> THE DATA
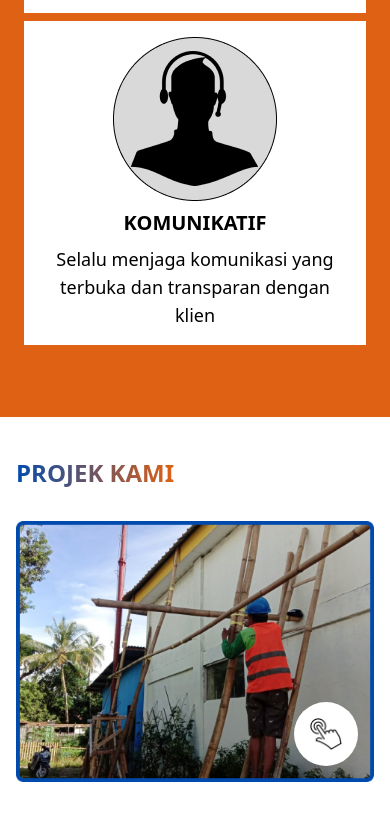
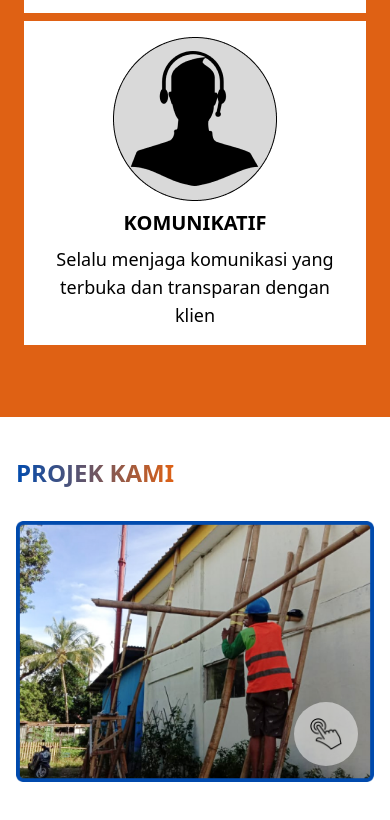
Before and after one commit to Safarqwerty/CV.-RAHMATAN-LIL-ALAMIN, a website: page index.html in a window 390 px wide. Shown: the part 2718-3538 px from the top of the page. Drawn offline with Linux system fonts and the light colour scheme.

Commit message:
opasity button

```diff
--- a/index.html
+++ b/index.html
@@ -174,7 +174,7 @@
                     <img id="projectImage" src="./public/img/proyek1.jpg" alt="Project Image"
                         class="mb-4 w-full h-auto lg:mt-2">
                     <button id="nextButton"
-                        class="px-4 py-2 bg-white text-white rounded-full absolute lg:bottom-12 bottom-8 right-4 lg:right-8 max-sm:w-16 max-sm:h-16 lg:h-24">
+                        class="px-4 py-2 bg-white text-white rounded-full absolute lg:bottom-12 bottom-8 right-4 lg:right-8 max-sm:w-16 max-sm:bg-opacity-50 max-sm:h-16 lg:h-24">
                         <img src="./public/img/nextp.png" alt="">
                     </button>
                 </div>
```
Also changed, not shown: public/css/style.css.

> TASK BRIEF
Every line in the data above that contains the word "index" should be copied.

> YOUR RESPONSE
Before and after one commit to Safarqwerty/CV.-RAHMATAN-LIL-ALAMIN, a website: page index.html in a window 390 px wide. Shown: the part 2718-3538 px from the top of the page. Drawn offline with Linux system fonts and the light colour scheme.
--- a/index.html
+++ b/index.html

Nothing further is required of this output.